Then we walked into St. Paul’s Chapel and those floodgates did, indeed, open. I think I maybe snapped three photos. I could hardly breathe. I felt like … I can’t even describe the overwhelming sorrow I felt. Overpowering grief mingled with an overwhelming sense of humanity and love. St. Paul’s Chapel is an amazing place. For six months it was filled with emergency rescue teams, doctors, firefighters, police, volunteers, bringers of faith, whatever was needed. The chapel was (and I assume still is) filled with cards and letters and banners from all around the country, letters of sympathy and hope and support. Thousands and thousands of paper cranes, patches from various firehouses, all kinds of things. Should you ever get down that way, go there.
I sobbed. We got back on our tour bus. I sobbed. We got to the next stop and I was mostly okay until I started thinking about it again, and sobbed. My mom ribbed me about it, echoing my words. I couldn’t pull myself together. Thinking about it now, sitting here typing this, I have tears on my cheeks again.
I wonder if it’s something that will always affect me this way? Of course it’s become a bit better as time passes. But I still can’t watch the documentaries. I really want to. There’s one in particular that really interests me. I tried to watch it. I couldn’t. I couldn’t watch the movie about the plane that went down in Pennsylvania. I couldn’t read any of the in depth articles on what all happened, particularly those with a lot of photos. I still feel enraged at the internet making a spectacle of those people plummeting to their death. I don’t really know if it’s normal to still get so upset about something that really, if you think about it, didn’t affect my personal life at all. But it does upset me still. Maybe it’s just that oversensitive Irish gene.

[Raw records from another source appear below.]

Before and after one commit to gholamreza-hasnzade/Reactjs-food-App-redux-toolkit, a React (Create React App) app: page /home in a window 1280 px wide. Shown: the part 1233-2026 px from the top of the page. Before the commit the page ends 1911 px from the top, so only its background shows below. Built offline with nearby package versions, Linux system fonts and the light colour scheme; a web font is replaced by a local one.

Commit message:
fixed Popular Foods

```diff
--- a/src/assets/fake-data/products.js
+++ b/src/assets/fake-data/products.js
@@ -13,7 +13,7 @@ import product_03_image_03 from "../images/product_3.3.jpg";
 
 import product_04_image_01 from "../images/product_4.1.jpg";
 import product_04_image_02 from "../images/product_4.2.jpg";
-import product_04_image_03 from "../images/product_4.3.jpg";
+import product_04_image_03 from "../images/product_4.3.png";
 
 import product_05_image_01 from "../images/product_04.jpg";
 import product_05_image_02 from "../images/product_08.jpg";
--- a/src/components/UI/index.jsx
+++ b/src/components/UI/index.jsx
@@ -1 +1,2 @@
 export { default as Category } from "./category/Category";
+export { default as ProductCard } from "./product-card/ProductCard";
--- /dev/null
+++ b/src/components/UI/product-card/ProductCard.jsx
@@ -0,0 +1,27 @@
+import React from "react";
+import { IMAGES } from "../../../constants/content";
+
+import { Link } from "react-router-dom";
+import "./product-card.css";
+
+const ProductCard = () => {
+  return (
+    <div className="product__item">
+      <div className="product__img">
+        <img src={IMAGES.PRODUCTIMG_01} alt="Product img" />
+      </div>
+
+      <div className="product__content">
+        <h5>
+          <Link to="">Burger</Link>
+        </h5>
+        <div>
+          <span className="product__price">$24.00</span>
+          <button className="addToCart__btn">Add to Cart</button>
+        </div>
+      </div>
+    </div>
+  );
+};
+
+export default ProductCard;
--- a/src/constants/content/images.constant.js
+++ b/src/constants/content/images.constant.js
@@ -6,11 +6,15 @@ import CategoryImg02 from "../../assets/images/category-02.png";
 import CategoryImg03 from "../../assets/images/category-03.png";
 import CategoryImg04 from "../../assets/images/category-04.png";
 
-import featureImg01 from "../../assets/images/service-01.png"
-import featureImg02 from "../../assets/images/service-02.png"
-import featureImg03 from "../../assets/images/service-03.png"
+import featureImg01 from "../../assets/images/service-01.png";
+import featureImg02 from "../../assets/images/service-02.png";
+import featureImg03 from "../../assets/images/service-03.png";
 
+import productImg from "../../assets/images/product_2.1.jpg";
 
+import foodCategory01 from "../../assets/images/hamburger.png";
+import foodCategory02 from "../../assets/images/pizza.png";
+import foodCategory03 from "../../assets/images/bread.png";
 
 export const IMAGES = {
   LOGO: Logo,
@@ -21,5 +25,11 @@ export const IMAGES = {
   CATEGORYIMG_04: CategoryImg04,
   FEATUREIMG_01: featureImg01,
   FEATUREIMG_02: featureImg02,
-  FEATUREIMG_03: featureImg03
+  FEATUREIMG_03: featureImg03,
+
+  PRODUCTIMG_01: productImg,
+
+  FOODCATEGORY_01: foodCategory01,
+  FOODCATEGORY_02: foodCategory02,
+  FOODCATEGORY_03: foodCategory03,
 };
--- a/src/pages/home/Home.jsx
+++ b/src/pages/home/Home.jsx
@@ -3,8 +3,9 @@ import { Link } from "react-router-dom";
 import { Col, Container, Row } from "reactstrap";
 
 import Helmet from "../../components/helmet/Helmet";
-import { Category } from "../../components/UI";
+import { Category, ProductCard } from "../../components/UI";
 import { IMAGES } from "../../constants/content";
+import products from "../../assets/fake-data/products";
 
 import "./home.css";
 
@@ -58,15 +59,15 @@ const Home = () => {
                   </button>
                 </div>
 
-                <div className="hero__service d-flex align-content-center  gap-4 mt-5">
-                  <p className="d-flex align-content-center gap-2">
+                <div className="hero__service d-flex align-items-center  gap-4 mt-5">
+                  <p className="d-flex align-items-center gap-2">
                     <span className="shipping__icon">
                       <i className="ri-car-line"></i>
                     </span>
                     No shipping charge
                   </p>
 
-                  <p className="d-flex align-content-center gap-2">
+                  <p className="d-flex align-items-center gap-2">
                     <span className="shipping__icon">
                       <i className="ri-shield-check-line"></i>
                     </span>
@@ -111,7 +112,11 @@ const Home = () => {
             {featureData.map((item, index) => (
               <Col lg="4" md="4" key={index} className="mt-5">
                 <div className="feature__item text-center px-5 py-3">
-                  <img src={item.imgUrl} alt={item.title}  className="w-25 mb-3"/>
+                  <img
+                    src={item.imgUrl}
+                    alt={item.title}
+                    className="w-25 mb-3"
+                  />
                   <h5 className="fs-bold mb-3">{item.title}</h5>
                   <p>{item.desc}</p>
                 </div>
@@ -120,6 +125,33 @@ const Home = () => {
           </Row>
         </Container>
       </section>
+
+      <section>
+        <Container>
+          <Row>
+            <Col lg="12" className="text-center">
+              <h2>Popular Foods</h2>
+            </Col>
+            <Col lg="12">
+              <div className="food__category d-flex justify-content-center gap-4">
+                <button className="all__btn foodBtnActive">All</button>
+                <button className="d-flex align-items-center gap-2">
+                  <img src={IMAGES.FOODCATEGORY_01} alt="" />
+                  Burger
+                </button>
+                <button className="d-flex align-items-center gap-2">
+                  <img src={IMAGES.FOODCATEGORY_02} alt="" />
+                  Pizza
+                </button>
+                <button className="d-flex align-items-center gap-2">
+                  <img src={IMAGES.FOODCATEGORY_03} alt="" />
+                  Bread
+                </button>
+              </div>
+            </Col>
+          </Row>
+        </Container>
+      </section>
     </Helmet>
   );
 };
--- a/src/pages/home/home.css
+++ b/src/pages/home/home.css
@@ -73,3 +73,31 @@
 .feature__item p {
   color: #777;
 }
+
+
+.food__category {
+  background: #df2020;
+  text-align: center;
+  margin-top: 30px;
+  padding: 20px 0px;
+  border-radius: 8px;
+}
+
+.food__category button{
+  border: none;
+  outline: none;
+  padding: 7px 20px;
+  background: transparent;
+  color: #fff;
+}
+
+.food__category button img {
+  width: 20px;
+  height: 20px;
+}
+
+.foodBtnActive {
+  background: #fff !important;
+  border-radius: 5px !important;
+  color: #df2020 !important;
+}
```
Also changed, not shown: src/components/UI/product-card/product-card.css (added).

The other night I started watching “Extremely Loud and Incredibly Close.” I had interest in it because the kid in it is from around here, he’s the son of the head of a big non-profit organization. I was nervous about watching it. I watched the first half of it a few days ago and decided I wouldn’t watch the other half. But I needed to. I wanted to know. So I finished it up tonight. If you plan on watching it and haven’t yet, don’t read the rest of this paragraph. Though there really aren’t any spoilers here. There is one scene, with the answering machine and the photos. Those god damn photos. I sobbed. Fists clenched. Choking sort of splotchy red-faced sobs. Again. I wonder about all those kids. Those wives. Those husbands. Those parents. If I, a stranger all the way across the country still gets so strangled with emotion at the slightest mention of it, how must they feel?
And how is it so many people in this country seem to have simply forgotten? We haven’t forgotten the big picture of course, how could we? Terrorism. War. The world changed after 9/11. Everything changed. But what’s been forgotten in the mess of it all is the human side of things. The people. The people who died and the people who lived and the way, for a few days, maybe even weeks, our entire country pulled together into one giant, all encompassing embrace.